» Work request
In the records, find each line where "diff" occurs, and copy it.

» Dataset

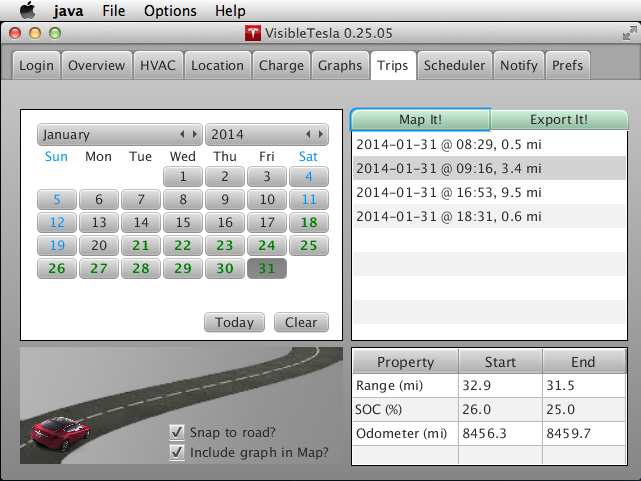
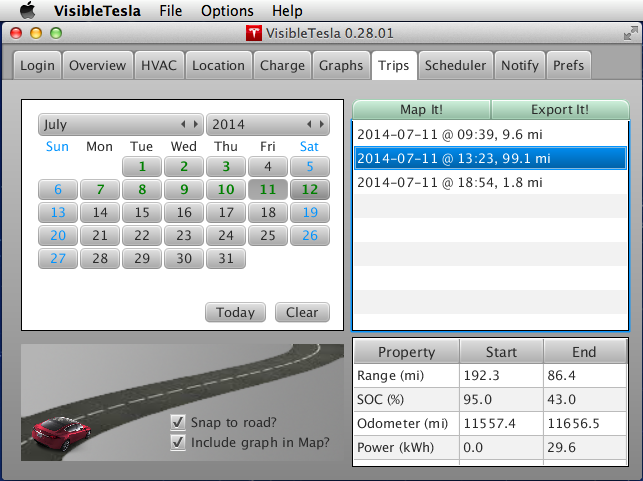
Update Documentation for 0.28.01

diff --git a/Documentation/ReleaseNotes.html b/Documentation/ReleaseNotes.html
@@ -1,3 +1,4 @@
+<!DOCTYPE html>
 <html>
 	<head>
 		<meta http-equiv="Content-Type" content="text/html; charset=utf-8">
@@ -18,6 +19,92 @@
 			<h1>
 				VisibleTesla Release Notes
 			</h1>
+		<h3>
+			VisibleTesla 0.28.01 [07-17-2014]
+		</h3>
+		<ul>
+			<li>User-Visible Changes
+				<ul>
+					<li>General
+						<ul>
+							<li>
+								<span class="added">Addition</span>: On the Mac you can now use <span class="ui">&#8984;-H</span>  to hide a window just like you can with other Mac apps. Note that unlike other Mac applications, you won't see this shortcut listed in the application menu. This is a deficiency with JavaFX on the Mac. Using <span class="ui">&#8984;-H</span> is the same as pressing the yellow minimize icon. On Windows 7 you and beyond you can use <span class="ui"><img src="images/other/WinKey.gif"> +↓</span> to minimize the VisibleTesla window. This has always been there. 
+							</li>
+							<li>
+								<span class="changed">Refinement</span>: <strong>For advanced users only - EXPERIMENTAL.</strong>You may now set an advanced preference that specifies a URL that holds custom pages that can be served up by the built-in web server. Use template variables to customize the pages. See the <a href="pages/PrefsTab.html">Prefs Tab</a> and <a href="pages/OtherTopics.html#rest">Web Services</a> for details.
+							</li>
+							<li>
+								<span class="fixed">Fix</span>: The <span class="ui">Help->What's New</span> menu item works again.
+							</li>
+							<li>
+								<span class="fixed">Fix</span>: Fixed a minor issue with login to the web services which only affected those who are using this experimental feature.
+							</li>
+						</ul>
+					</li>
+					<li>Login
+						<ul>
+						</ul>
+					</li>
+					<li>Overview
+						<ul>
+						</ul>
+					</li>
+					<li>HVAC
+						<ul>
+						</ul>
+					</li>
+					<li>Location
+						<ul>
+						</ul>
+					</li>
+					<li>Charge
+						<ul>
+						</ul>
+					</li>
+					<li>Graphs
+						<ul>
+						</ul>
+					</li>
+					<li>Trips
+						<ul>
+							<li>
+								<span class="added">Addition</span>: There is a new row in the Trip property table. In addition to displaying the starting and ending value for Range, SOC, and Odometer, it now displays an estimate of the power consumed in the selected trip (or trips). <strong>This is purely an estimate.</strong> It is not a value reported by the car, but rather a rough integration of area under the power curve that you see plotted in the Graphs Tab.
+							</li>
+						</ul>
+					</li>
+					<li>Scheduler
+						<ul>
+						</ul>
+					</li>
+					<li>Notify
+						<ul>
+							<li>
+								<span class="changed">Refinement</span>: Added the variable {{HT_SPEEDO}} and {{HT_LOC}} for for use in message templates. For details, please refer to the documention on the <a href="pages/NotifyTab.html#custom_messages">Notify Tab</a>.
+							</li>
+							<li>
+								<span class="changed">Refinement</span>: The {{HT_SOC_G}} variable now more accurately represents the charge state.
+							</li>
+						</ul>
+					</li>
+					<li>Prefs
+						<ul>
+						</ul>
+					</li>
+				</ul>
+			</li>
+			<li>Under-the-covers
+				<ul>
+					<li>VisibleTesla is using HTML5 Canvas to render the {{HT_SOC_G}} and {{HT_SPEEDO}} elements.</li>
+				</ul>
+			</li>
+			<li>Known problems
+				<ul>
+					<li>There are situations where VisibleTesla will stop recording data from the car. This can result in gaps in the Graphs and missing Trips. Debugging and testing is ongoing to address this problem.
+					</li>
+				</ul>
+			</li>
+		</ul>
+		<hr>
 			<h3>
 				VisibleTesla 0.28.00 [07-05-2014] - <font color="red">[EXPERIMENTAL]</font>
 			</h3>
@@ -74,7 +161,7 @@
 									<span class="fixed">Fix</span>: A bug crept back into notification messages that caused speed to be reported in the wrong units in some cases. That has been addressed.
 								</li>
 								<li>
-									<span class="changed">Refinement</span>: Added new variables for custom messages {{HT_SOC_G}}, {{HT_ODO}}, and {{ODO}}. For details, please refer to the documention on the <a href="pages/NotifyTab.html#custom_messages">Notify Tab</a>.
+									<span class="changed">Refinement</span>: Added new variables for custom messages: {{HT_SOC_G}}, {{HT_ODO}}, and {{ODO}}. For details, please refer to the documention on the <a href="pages/NotifyTab.html#custom_messages">Notify Tab</a>.
 								</li>
 							</ul>
 						</li>
@@ -102,6 +189,7 @@
 					<ul>
 						<li>There are situations where VisibleTesla will stop recording data from the car. This can result in gaps in the Graphs and missing Trips. Debugging and testing is ongoing to address this problem.
 						</li>
+						<li>The <span class="ui">Help->What's New</span> menu item is broken. For the time being please use the <span class="ui">Help->Documentation</span> menu item and then click on <span class="ui">Release Notes</span>. Alternatively, you click <a href="http://visibletesla.com/Documentation/ReleaseNotes.html">here</a>.</li>	
 					</ul>
 				</li>
 			</ul>

diff --git a/Documentation/pages/OtherTopics.html b/Documentation/pages/OtherTopics.html
@@ -196,10 +196,10 @@
                 Speaking of overloading Tesla's servers, VisibleTesla automatically monitors the rate at which it makes requests. If you manually press refresh multiple times in rapid succession, you may find that the spinner rotates for a longer than usual. The app is automatically slowing down its requests to Tesla's servers in order to remain a good citizen. The app may also choose to refresh certain items less frequently than others. For example, the odometer reading on the <a href="OverviewTab.html">Overview Tab</a>. Since even at 60 mph the reading doesn't change much every minute, the app does not update it on every auto-refresh.
             </p>
             <h2>
-                <a name="rest">REST Services</a>
+                <a name="rest">Web Services</a>
             </h2>
             <p>
-                <strong>For advanced users only - EXPERIMENTAL.</strong> VisibleTesla includes the ability to accept a *very* limited set of commands via http. At the moment, the only functionality available is setting the app's <a href="pages/SleepMode.html">inactivity mode</a>. Support for REST services is off by default and should only be used by people who are comfortable with direct access to these sorts of services. If you do enable the service, it is protected via <code>HTTP Basic Authentication.</code> To enable this feature, read more about the settings in the <a href="pages/PrefsTab.html">Prefs Tab</a>.
+                <strong>For advanced users only - EXPERIMENTAL.</strong> VisibleTesla includes the ability to accept a *very* limited set of commands via http. At the moment, the only functionality available is setting the app's <a href="pages/SleepMode.html">inactivity mode</a>. Support for web (REST) services is off by default and should only be used by people who are comfortable with direct access to these sorts of services. If you do enable the service, it is protected via <code>HTTP Basic Authentication.</code> To enable this feature, read more about the settings in the <a href="pages/PrefsTab.html">Prefs Tab</a>.
             </p>
             <p>
                 Once the service is enabled, you have selected a port (or used the default), and have set an authorization code (password), you may access the functionality using a web browser or a command line utility such as curl. The username for all commands is "VT". The password is whatever you establish in the preferences. Note that by default, these services will be visible only on your local network. To access them remotely, you must manually set up port forwarding or use other methods. This is for experienced network users only.
@@ -370,6 +370,13 @@
             </table>
             <p>
                 Requesting status in this way will <strong>not</strong> wake up your car if it is sleeping. The data you receive will be the last known data. The car will not be asked for new information. The date and time shown at the top of the table correspond to when the table was prepared. the values in the table might be slightly older (or much older if your car is sleeping).
+            </p>
+            <h3>Custom Pages</h3>
+            <p>
+                VisibleTesla can serve up web pages that are designed by you and can include template variables. You need to store these pages in a folder where VisibleTesla can find them. That folder can be on the web or on your local machine. Either way, the location is specified by a URL in the <a href="PrefsTab.html">Advanced Preferences</a>. To access custom pages in this folder, use URLs of the form: <code>http://localhost:9090/custom/MyCustomPage.html</code>
+            </p>
+            <p>
+                In this example, you would have a file named MyCustomPage.html stored in the folder that you specified in the advanced preferences.
             </p>
             <h2>
                 <a name="simulation">Simulation</a>

diff --git a/Documentation/pages/NotifyTab.html b/Documentation/pages/NotifyTab.html
@@ -303,10 +303,11 @@
 				</tr>
 				<tr>
 					<td>
-						<code>{{LOC}}</code>
+						<code>{{LOC}}</code><BR>
+						<code>{{HT_LOC}}</code>
 					</td>
 					<td>
-						The last known location of the vehicle. The location presented is derived by taking the last known latitiude and longitude and asking Google for the closest known address. If Google cannot produce a result, the raw latitiude and longitude will be presented.
+						The last known location of the vehicle. The location presented is derived by taking the last known latitiude and longitude and asking Google for the closest known address. If Google cannot produce a result, the raw latitiude and longitude will be presented. If you use <code>{{HT_LOC}}</code>, the resulting string will be wrapped in an HTML link that points to a Google map centered on the given position.
 					</td>
 				</tr>
 				<tr>
@@ -466,7 +467,7 @@
 				Accessing a URL: Advanced Users Only
 			</h2>
 			<p>
-				When a notification occurs, VisibleTesla can perform an HTTP GET on a URL instead of sending an email. This mechanism allows notifications to trigger web services for home automation or other purposes. To use this feature, set the notification email in any custom notification setting to a URL rather than an email address. The URL must begin with <code>http://</code> or <code>https://</code>. It must be a fully formed URL with any special characters URL-encoded. If VisibleTesla sees a URL rather than an email, it will perform an HTTP GET on that URL. It <strong>will not</strong> check error codes returned from the server nor process any returned data. The custom subject field will be ignored.
+				When a notification occurs, VisibleTesla can perform an <code>HTTP GET</code> on a URL instead of sending an email. This mechanism allows notifications to trigger web services for home automation or other purposes. To use this feature, set the notification email in any custom notification setting to a URL rather than an email address. The URL must begin with <code>http://</code> or <code>https://</code>. It must be a fully formed URL with any special characters URL-encoded. If VisibleTesla sees a URL rather than an email, it will perform an <code>HTTP GET</code> on that URL. It <strong>will not</strong> check error codes returned from the server nor process any returned data. The custom subject field will be ignored.
 			</p>
 			<p>
 				A sample use case might be turning on outside lights at your home when your car is approaching. To do this you would start by setting up the <span class="ui">Car entered area</span> notification. You would then press the <span class="ui">+ button</span> to bring up the custom address dialog as shown below. Now you can enter the URL corresponding to the "Lights On" command of your home automation controller. Put it in the <span class="ui">EMail</span> field where you would normally put an email address.

diff --git a/Documentation/pages/PrefsTab.html b/Documentation/pages/PrefsTab.html
@@ -221,6 +221,14 @@
                     </tr>
                     <tr>
                         <td>
+                            <span class="ui">Custom Page Source</span>
+                        </td>
+                        <td>
+                            This is the URL of a directory which contains custom HTML pages designed by you. It is up to you to host these files at this URL. The URL may refer to a local folder or a URL on a web server. You can use a public Dropbox folder as a web server if you'd like. Local folders are specified with URLs of the form: <code>file:///PATH_TO_FOLDER</code>. These pages will be served up by VisibleTesla's built-in web server under the URL: <code>http://127.0.0.1:9090/custom/PageName.html</code>. See the <a href="OtherTopics.html#rest">Other Topics</a> page for details.
+                        </td>
+                    </tr>
+                    <tr>
+                        <td>
                             <span class="ui">Show App Files</span>
                         </td>
                         <td>

diff --git a/Documentation/pages/TripsTab.html b/Documentation/pages/TripsTab.html
@@ -32,6 +32,8 @@
                 </li>
                 <li>Starting and Ending Odometer reading
                 </li>
+                <li>Estimated Power Usage: An estimate of the power consumed in the selected trip (or trips). <strong>This is purely an estimate.</strong> It is not a value reported by the car, but rather a rough integration of the area under the power curve that you see plotted in the Graphs Tab.
+                </li>
             </ul>
             <p>
                 The following screen shot shows a single day selected, a single trip from that day selected, and data about that trip shown in the property table.

diff --git a/Documentation/scripts/hsp.js b/Documentation/scripts/hsp.js
@@ -7,7 +7,7 @@ function hereDoc(f) {
 document.write(hereDoc(function() {/*!
     <div id="header">
         <div class="wrap">
-            <a href="../site_index.html"><img src="../images/Banner.png"></a>
+            <a href="../site_index.html"><img src="../images/Banner.png" style="display:block;"></a>
         </div>
         <div class="gsc-div">
             <gcse:search></gcse:search>

diff --git a/Documentation/scripts/hsr.js b/Documentation/scripts/hsr.js
@@ -7,7 +7,7 @@ function hereDoc(f) {
 document.write(hereDoc(function() {/*!
     <div id="header">
         <div class="wrap">
-            <a href="site_index.html"><img src="images/Banner.png"></a>
+            <a href="site_index.html"><img src="images/Banner.png" style="display:block;"></a>
         </div>
         <div class="gsc-div">
             <gcse:search></gcse:search>

diff --git a/Documentation/pages/toc.html b/Documentation/pages/toc.html
@@ -70,7 +70,7 @@
 							<a href="OtherTopics.html#autorefresh">Data Collection</a>
 						</li>
 						<li>
-							<a href="OtherTopics.html#rest">REST Services</a>
+							<a href="OtherTopics.html#rest">Web Services</a>
 						</li>
 						<li>
 							<a href="OtherTopics.html#simulation">Simulation</a>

» Output for this exercise
diff --git a/Documentation/ReleaseNotes.html b/Documentation/ReleaseNotes.html
diff --git a/Documentation/pages/OtherTopics.html b/Documentation/pages/OtherTopics.html
diff --git a/Documentation/pages/NotifyTab.html b/Documentation/pages/NotifyTab.html
diff --git a/Documentation/pages/PrefsTab.html b/Documentation/pages/PrefsTab.html
diff --git a/Documentation/pages/TripsTab.html b/Documentation/pages/TripsTab.html
diff --git a/Documentation/scripts/hsp.js b/Documentation/scripts/hsp.js
diff --git a/Documentation/scripts/hsr.js b/Documentation/scripts/hsr.js
diff --git a/Documentation/pages/toc.html b/Documentation/pages/toc.html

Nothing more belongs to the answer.